* _Problem to solve_:
Search the data below for the word "components" and report how many lines contain it, with no added words.

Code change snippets
= = =

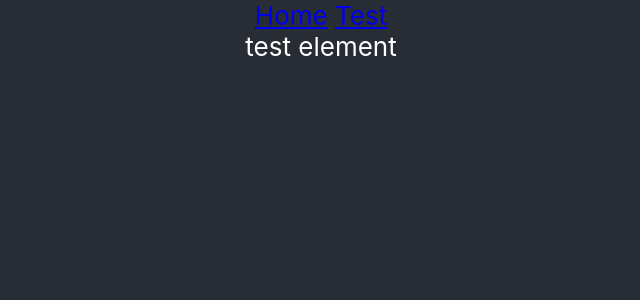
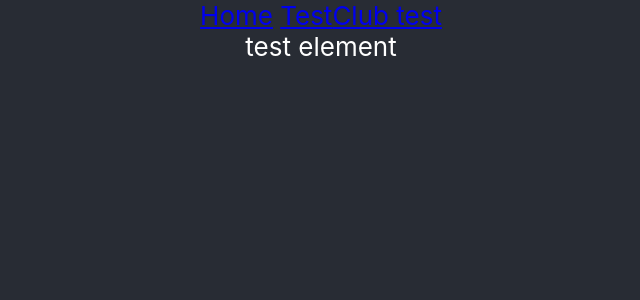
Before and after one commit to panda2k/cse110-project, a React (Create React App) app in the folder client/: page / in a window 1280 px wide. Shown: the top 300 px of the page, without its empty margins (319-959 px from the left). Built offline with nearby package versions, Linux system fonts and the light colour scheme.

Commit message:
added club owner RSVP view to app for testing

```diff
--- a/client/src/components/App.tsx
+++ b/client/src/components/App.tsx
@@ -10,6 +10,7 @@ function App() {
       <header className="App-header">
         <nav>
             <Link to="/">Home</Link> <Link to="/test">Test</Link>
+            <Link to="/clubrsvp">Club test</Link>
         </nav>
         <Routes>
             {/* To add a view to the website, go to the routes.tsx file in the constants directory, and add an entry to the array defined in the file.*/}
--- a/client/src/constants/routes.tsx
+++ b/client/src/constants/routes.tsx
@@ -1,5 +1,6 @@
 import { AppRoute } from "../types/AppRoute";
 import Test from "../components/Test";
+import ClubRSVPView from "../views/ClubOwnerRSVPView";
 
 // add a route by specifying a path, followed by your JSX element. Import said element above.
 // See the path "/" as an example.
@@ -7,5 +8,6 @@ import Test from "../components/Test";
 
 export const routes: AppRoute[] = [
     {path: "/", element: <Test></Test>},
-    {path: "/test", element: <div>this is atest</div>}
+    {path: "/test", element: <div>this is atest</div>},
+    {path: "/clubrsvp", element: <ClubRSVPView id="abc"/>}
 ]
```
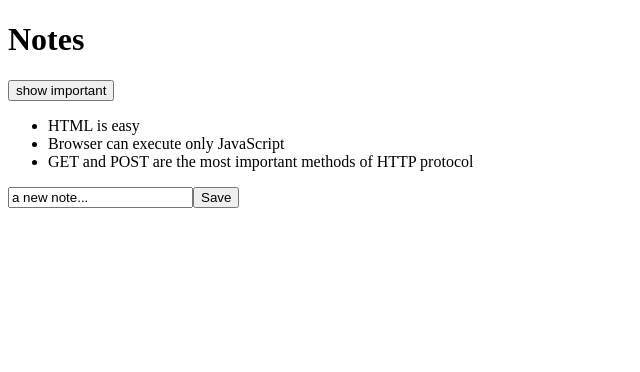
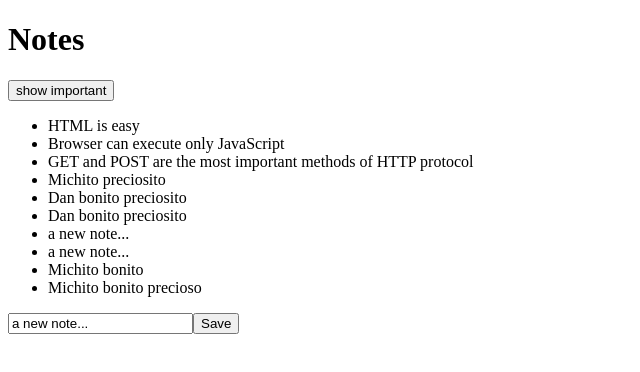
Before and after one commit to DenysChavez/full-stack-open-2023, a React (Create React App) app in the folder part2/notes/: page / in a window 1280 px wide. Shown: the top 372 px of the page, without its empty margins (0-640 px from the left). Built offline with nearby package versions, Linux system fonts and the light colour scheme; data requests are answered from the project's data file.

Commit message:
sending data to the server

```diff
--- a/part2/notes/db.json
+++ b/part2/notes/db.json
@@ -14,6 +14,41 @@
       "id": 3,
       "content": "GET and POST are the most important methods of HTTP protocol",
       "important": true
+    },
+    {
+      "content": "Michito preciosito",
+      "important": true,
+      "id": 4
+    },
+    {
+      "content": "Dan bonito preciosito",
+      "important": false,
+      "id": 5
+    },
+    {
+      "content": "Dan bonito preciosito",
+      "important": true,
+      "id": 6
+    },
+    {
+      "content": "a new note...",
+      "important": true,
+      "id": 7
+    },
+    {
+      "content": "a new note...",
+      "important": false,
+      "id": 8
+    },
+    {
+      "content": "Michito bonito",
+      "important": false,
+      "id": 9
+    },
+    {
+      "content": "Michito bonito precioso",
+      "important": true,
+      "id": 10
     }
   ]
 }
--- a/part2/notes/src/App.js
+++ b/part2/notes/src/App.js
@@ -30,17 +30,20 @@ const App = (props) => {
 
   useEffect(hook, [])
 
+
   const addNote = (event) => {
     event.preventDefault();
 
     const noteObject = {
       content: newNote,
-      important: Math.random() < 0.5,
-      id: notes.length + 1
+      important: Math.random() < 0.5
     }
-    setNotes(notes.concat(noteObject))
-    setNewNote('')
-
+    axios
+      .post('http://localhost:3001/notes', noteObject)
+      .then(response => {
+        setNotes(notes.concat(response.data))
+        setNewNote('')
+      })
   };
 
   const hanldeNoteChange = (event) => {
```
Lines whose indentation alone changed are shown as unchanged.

= = =

* _Your solution_:
4